Buyer demand is slightly lower than average in many areas as the spring selling season approaches.
Domain’s latest Buyer Demand Indicator Report shows that after peaking in 2021 buyer demand across the combined capitals and regional Australia has eased and is now lower than the three-year winter average.
Chief of Research and Economics for Domain, Dr Nicola Powell said spring would be the first real test of the property market since interest rates started to rise.
“Spring is that time of year, bringing an influx of new listings and rising buyer activity,” Dr Powell said.
“We can’t dodge the fact that conditions will be a little different in spring 2022 compared to the previous two.
“However, a spring market can provide opportunities whether you’re buying or selling.”
Dr Powell said the property market had slowly started to favour buyers over the past few months.
“It may appear that the Australian housing market changed gear overnight,” she said.
“In truth, market dynamics have slowly been on the cool since 2021.
“This was evident to those who intently track the market but has become prominent to us all as property prices fall.”
Across all capital cities and regional Australia, buyer demand hit a high in 2021, apart from houses and units in Perth and units in Adelaide, which peaked later in 2022 according to Dr Powell.
This was also consistent with a period of booming prices, elevated demand and dwindling supply.
Dr Powell said Sydney reached a peak in buyer demand sooner than the other cities, in March 2021.
This is likely due to greater affordability issues associated with a higher median price coupled with the rapid rate of pandemic growth.
It also suggests Sydney is further along the price cycle compared to other cities.

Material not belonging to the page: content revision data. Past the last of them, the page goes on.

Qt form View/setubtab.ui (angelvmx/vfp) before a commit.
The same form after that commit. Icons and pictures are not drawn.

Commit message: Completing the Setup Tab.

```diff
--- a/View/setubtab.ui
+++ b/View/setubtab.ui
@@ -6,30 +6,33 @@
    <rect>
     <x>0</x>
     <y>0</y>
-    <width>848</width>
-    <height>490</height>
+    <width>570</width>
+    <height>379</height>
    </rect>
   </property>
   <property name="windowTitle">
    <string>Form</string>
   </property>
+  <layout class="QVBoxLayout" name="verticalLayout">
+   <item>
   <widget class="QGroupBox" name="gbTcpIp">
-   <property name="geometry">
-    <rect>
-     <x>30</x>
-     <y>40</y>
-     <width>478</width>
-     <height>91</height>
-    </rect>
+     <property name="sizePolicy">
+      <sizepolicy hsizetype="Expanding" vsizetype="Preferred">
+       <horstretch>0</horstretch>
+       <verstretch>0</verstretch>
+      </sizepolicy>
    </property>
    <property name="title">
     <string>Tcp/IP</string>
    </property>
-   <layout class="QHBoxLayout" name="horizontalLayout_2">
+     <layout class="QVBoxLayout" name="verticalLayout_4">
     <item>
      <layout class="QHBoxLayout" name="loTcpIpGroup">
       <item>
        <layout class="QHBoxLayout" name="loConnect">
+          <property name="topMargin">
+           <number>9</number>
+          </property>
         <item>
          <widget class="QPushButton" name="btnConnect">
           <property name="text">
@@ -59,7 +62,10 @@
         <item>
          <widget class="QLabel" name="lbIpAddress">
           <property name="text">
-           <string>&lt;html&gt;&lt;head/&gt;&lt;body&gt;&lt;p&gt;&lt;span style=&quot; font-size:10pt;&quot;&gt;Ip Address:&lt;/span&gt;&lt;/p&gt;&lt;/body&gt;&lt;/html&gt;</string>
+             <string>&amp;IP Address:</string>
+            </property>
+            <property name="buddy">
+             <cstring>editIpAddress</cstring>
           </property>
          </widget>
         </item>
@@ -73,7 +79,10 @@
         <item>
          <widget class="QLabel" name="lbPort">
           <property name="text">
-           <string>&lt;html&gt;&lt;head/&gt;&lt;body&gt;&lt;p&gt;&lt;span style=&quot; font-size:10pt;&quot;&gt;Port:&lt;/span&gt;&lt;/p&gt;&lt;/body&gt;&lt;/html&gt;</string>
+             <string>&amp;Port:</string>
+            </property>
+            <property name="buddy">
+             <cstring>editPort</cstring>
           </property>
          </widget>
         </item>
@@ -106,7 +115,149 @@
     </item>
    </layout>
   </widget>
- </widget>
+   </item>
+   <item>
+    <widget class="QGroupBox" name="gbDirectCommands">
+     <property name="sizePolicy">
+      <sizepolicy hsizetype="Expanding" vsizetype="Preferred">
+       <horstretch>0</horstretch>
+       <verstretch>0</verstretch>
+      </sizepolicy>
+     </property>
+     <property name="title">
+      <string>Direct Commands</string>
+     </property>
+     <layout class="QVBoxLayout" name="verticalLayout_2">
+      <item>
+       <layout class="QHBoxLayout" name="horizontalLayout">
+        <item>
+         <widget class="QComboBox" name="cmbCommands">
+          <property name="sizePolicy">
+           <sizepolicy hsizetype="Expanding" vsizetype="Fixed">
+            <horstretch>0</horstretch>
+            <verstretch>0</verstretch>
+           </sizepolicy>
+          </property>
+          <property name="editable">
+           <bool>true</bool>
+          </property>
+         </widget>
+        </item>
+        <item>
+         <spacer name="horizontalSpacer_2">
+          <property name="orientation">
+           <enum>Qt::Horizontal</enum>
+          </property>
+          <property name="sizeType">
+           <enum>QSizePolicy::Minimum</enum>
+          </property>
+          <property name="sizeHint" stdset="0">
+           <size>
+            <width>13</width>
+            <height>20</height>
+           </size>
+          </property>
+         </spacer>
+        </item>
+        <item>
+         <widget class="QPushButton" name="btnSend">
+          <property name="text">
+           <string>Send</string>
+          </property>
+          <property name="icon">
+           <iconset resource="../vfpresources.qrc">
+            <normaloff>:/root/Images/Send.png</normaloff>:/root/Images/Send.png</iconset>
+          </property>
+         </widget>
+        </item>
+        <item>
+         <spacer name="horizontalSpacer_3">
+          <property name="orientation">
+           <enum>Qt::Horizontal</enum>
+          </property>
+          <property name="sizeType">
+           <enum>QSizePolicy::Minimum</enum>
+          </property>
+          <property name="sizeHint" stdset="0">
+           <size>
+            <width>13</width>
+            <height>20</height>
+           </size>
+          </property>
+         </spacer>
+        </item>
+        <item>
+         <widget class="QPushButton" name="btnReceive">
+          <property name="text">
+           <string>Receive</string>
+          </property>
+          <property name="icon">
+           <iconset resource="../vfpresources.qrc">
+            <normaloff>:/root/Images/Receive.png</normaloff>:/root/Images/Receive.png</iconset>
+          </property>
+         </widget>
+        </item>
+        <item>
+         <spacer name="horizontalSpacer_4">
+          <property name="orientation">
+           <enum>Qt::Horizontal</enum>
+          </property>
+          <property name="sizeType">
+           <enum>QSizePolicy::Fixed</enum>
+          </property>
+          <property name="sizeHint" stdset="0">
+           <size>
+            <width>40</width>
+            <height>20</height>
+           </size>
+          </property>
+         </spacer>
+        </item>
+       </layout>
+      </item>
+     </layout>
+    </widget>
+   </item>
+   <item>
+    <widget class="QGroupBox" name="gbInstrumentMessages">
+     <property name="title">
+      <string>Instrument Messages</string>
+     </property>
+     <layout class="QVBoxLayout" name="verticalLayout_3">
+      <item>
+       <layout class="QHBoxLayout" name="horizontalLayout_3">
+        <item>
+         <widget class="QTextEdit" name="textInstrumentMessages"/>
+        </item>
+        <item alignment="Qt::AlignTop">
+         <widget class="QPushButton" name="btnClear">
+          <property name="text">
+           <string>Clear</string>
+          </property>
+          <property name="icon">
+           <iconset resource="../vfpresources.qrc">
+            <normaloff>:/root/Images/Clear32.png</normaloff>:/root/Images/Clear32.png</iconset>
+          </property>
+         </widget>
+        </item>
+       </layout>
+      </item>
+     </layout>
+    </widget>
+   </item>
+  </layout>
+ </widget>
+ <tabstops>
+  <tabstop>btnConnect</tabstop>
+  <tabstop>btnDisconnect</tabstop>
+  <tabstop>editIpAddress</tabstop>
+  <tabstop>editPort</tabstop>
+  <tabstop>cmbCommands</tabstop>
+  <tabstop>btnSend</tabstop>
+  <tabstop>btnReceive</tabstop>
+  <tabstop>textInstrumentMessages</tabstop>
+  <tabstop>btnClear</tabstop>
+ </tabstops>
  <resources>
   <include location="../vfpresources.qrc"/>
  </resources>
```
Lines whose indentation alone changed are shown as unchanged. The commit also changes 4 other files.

Perth bucked the overall trend and peaked later, in February/March 2022 when the strict Western Australia border controls lifted, supporting another wave of new demand and freely allowing an easier relocation from overseas and interstate.
Adelaide units also peaked later, in February 2022, which reflects the stronger market conditions and the affordable options that units present, as well as higher levels of investment activity.
Dr Powell said since mid-2020 demand for houses across the combined capitals was higher than units for the majority of the time.
“This widened to the highest gap on record in January 2022, clearly emphasising the heightened demand for houses throughout the pandemic,” she said.
“Financial limitations and relative unaffordability are starting to weigh heavier on houses, with the demand gap consistently narrowing throughout 2022.”
Demand for units is higher in Brisbane, Canberra, Darwin, Hobart and Perth, while this is the opposite in Sydney, Melbourne and Adelaide, where the gap between houses and units is narrowing as affordability has become a key restraint for buyers, shifting demand.
Dr Powell said since the October 2021 peak, demand had moderated as wages struggle to keep pace with rising inflation and tightening affordability.
“Across the combined capitals, demand is 32.6 per cent lower for houses and 27.7 per cent lower for units compared to the peak,” she said.
“This aligns to the reduction in home loans financed and housing activity.”
Dr Powell said it was seasonally normal for seller activity and buyer demand to track a little lower in winter.
“Demand over winter 2022 shows there is only a slightly weaker demand compared to the three-year winter average across the combined capitals and remains higher across regional Australia,” she said.
“The level of demand throughout winter 2022 varies depending upon location, with houses and units in Sydney, Melbourne, Brisbane and Hobart, and Canberra houses, lower than the three-year winter average.
Dr Powell said demand remains well above the three-year winter average in regional Australia, Adelaide and Perth ahead of the spring selling season.
“Next week is the start of spring and marks the busiest time for the property market,” she said.
“It will be the first spring in three years unhampered by Covid lockdowns.
“The transition from winter to spring will see a lift in new listings and an emergence of more buyers.
“The rise in properties for sale will test the number of active buyers and whether sellers are meeting market price expectations.
“This will be the first real test of the property market since interest rates started to rise.”